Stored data
········

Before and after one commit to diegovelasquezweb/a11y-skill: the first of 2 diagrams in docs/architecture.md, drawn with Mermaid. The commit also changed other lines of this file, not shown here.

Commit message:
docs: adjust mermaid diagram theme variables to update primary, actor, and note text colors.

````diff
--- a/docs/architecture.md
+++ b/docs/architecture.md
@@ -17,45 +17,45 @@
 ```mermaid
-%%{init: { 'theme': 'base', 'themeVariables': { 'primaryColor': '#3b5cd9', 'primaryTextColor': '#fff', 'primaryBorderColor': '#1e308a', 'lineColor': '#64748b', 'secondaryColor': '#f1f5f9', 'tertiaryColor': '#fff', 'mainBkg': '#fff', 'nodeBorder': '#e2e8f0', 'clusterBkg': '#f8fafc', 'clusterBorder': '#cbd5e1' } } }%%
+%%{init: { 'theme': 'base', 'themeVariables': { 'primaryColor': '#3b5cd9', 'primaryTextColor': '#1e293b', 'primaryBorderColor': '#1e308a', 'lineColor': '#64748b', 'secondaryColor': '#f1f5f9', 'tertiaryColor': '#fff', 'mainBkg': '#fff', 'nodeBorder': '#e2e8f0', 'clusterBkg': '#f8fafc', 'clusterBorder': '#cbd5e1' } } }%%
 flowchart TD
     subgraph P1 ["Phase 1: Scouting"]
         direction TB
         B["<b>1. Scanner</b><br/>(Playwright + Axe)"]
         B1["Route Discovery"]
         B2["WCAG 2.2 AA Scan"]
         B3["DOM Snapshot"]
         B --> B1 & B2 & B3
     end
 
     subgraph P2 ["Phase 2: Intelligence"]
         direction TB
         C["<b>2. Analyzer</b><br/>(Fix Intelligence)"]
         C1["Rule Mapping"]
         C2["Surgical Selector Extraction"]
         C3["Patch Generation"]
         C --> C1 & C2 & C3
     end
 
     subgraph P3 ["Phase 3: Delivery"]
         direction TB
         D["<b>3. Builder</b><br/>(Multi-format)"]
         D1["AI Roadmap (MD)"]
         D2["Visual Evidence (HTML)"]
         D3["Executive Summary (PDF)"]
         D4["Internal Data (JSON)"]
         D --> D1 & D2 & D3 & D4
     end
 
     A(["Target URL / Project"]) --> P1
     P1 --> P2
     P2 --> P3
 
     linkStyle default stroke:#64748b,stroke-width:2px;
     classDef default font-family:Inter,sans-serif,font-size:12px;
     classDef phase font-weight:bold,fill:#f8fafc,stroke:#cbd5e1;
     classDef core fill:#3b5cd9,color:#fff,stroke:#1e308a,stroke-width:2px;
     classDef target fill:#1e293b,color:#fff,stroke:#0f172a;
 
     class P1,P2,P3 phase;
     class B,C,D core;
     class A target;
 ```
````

········

The problem
Reproduce every line in the data that has the word "fill" in it.

Response to the exercise
     classDef phase font-weight:bold,fill:#f8fafc,stroke:#cbd5e1;
     classDef core fill:#3b5cd9,color:#fff,stroke:#1e308a,stroke-width:2px;
     classDef target fill:#1e293b,color:#fff,stroke:#0f172a;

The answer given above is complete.